*Your instructions*
Reproduce every line in the listing that contains the word "only".

════════════════════

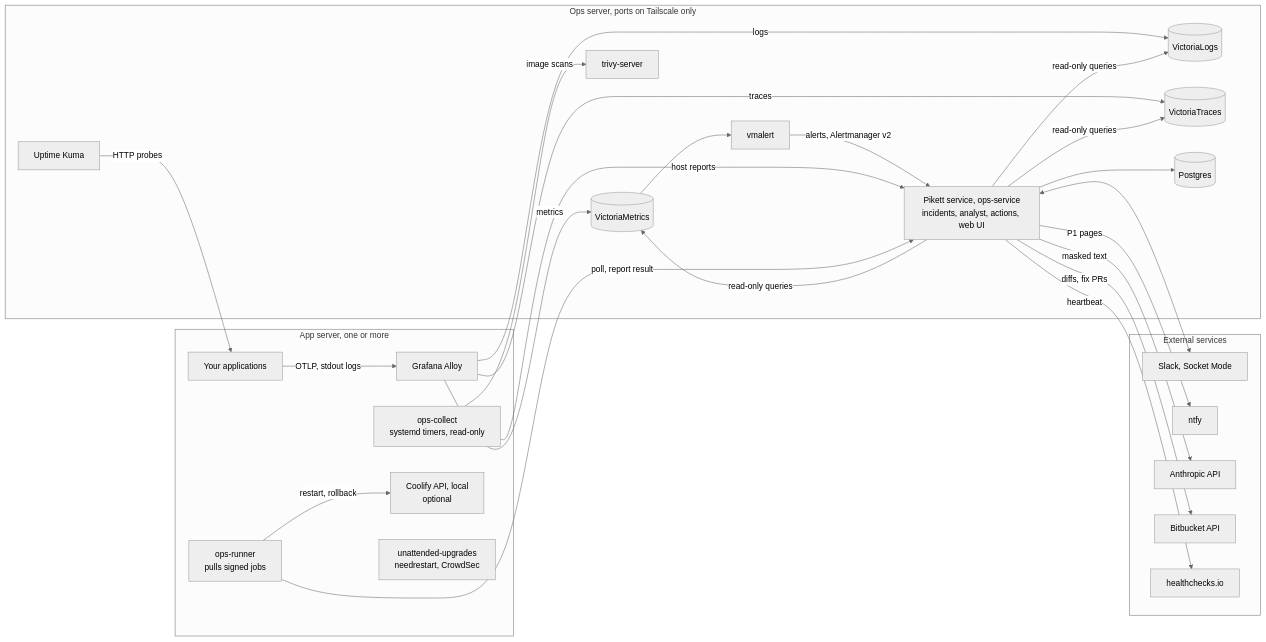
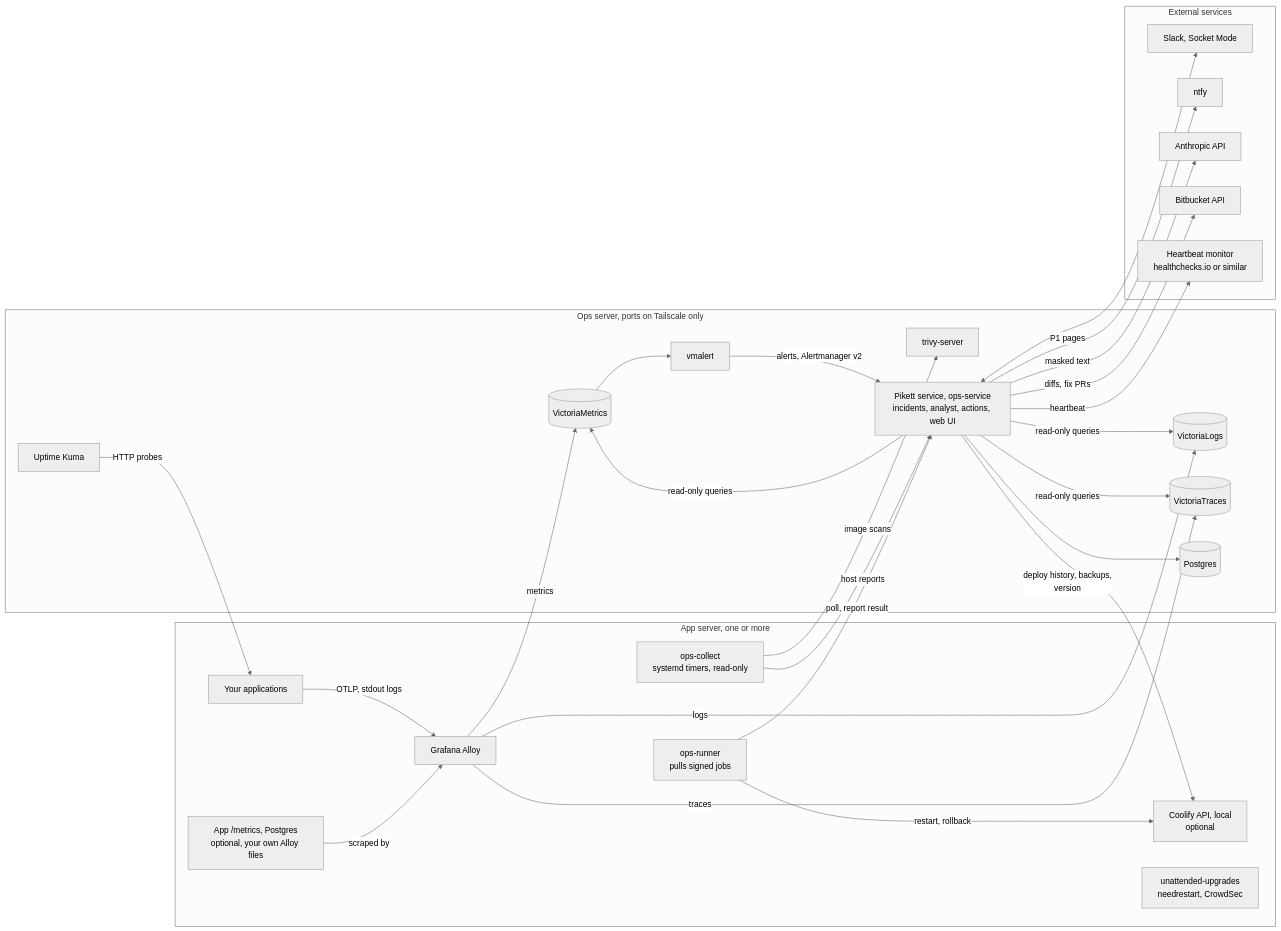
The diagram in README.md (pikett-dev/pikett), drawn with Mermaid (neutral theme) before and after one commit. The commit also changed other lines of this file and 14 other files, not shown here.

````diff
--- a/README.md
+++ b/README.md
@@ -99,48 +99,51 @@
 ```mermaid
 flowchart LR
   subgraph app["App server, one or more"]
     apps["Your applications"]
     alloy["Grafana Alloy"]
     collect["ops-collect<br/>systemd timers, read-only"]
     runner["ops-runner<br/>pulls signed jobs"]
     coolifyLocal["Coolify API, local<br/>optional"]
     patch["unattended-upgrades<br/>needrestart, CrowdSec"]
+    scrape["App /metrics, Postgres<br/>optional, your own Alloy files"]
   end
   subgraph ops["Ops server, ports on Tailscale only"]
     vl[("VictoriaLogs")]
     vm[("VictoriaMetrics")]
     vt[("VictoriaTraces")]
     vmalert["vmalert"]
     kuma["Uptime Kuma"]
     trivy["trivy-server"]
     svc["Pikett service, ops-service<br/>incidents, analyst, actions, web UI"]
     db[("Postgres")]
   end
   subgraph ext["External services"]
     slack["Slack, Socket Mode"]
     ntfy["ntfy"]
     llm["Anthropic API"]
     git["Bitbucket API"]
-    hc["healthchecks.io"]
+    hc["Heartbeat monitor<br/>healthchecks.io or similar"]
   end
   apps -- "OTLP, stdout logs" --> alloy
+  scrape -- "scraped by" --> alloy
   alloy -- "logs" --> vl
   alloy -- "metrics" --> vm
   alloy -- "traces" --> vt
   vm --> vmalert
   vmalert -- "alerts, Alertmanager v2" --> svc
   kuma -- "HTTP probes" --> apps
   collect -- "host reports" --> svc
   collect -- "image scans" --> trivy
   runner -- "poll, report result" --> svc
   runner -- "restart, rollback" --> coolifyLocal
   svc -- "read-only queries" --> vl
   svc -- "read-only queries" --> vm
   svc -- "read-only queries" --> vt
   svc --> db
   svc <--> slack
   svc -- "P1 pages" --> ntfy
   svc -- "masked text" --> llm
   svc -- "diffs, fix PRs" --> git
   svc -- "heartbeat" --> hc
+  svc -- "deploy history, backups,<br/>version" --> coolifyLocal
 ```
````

════════════════════

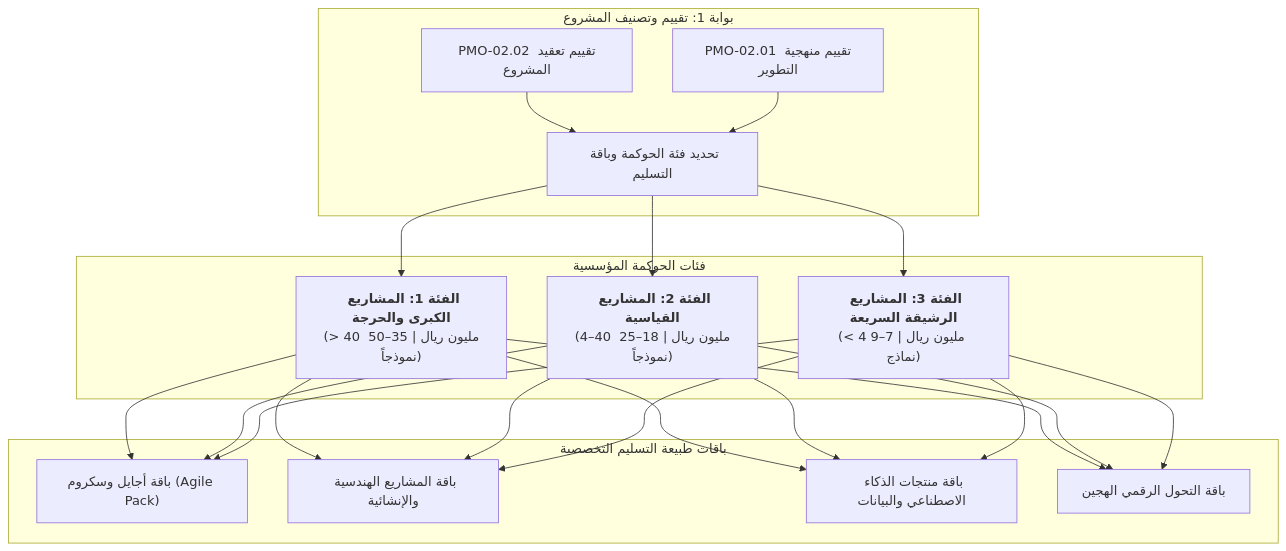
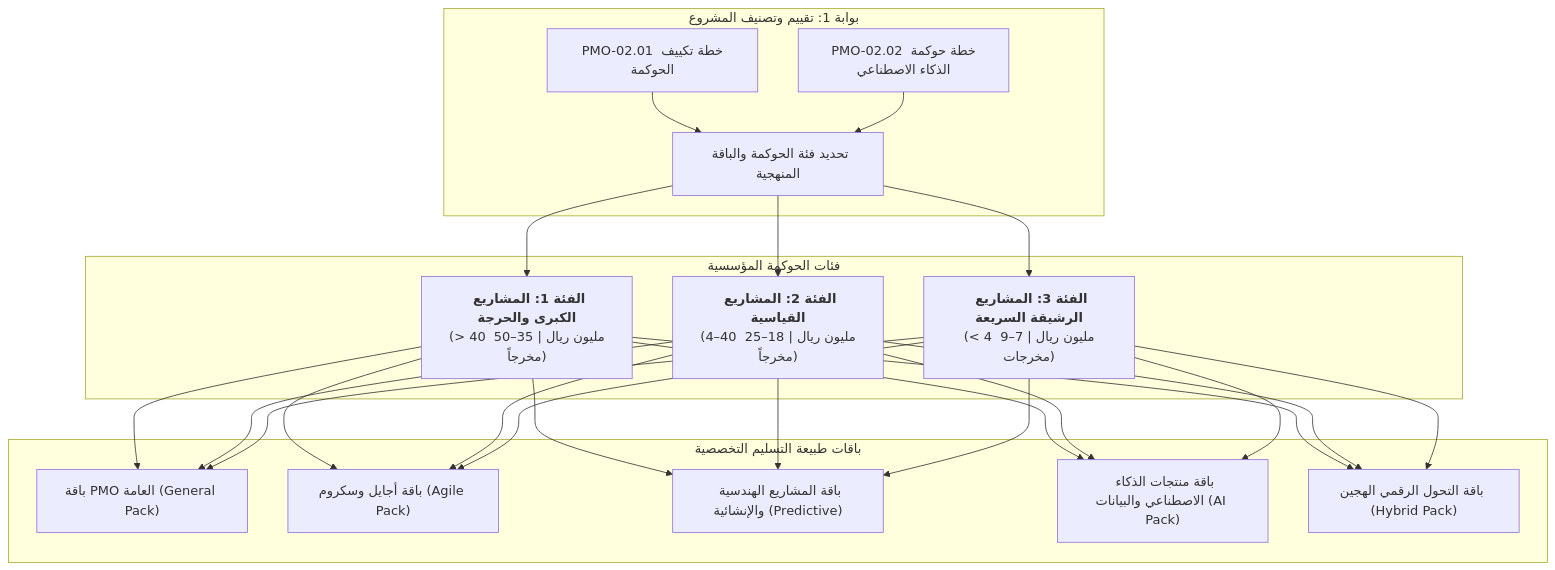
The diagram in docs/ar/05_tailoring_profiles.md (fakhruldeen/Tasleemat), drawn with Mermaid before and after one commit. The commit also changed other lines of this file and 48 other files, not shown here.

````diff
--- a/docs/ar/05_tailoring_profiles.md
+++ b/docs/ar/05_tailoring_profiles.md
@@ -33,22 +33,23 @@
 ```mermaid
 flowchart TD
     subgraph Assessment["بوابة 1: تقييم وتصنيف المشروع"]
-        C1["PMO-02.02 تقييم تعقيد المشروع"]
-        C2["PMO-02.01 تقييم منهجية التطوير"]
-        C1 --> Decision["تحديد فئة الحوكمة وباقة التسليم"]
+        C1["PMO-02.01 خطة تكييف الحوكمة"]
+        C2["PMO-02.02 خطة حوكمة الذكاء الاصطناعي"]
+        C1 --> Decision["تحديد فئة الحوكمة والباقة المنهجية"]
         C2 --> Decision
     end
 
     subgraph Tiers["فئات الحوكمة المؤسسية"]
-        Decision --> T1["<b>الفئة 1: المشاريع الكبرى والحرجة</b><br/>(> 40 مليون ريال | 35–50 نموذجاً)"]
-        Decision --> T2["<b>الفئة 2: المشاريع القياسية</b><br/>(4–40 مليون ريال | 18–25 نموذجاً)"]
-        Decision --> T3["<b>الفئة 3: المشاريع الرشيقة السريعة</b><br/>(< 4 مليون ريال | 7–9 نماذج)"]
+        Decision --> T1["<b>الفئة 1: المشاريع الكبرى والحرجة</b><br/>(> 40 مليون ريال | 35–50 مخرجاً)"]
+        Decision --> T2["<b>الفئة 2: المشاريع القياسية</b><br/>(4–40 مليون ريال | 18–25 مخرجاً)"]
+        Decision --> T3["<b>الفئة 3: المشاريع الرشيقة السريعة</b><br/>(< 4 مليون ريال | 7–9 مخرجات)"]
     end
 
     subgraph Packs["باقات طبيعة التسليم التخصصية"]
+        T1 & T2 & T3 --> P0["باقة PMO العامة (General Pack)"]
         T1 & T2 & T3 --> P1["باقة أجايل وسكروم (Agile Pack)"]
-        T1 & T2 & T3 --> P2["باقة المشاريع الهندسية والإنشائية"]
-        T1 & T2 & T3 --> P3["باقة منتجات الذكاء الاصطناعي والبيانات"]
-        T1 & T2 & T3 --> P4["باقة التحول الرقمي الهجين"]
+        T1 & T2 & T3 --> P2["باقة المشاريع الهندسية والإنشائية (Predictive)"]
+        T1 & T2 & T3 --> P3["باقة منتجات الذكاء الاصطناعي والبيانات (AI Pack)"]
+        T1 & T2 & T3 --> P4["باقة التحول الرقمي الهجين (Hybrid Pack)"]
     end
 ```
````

════════════════════

*Written solution*
     collect["ops-collect<br/>systemd timers, read-only"]
   subgraph ops["Ops server, ports on Tailscale only"]
   svc -- "read-only queries" --> vl
   svc -- "read-only queries" --> vm
   svc -- "read-only queries" --> vt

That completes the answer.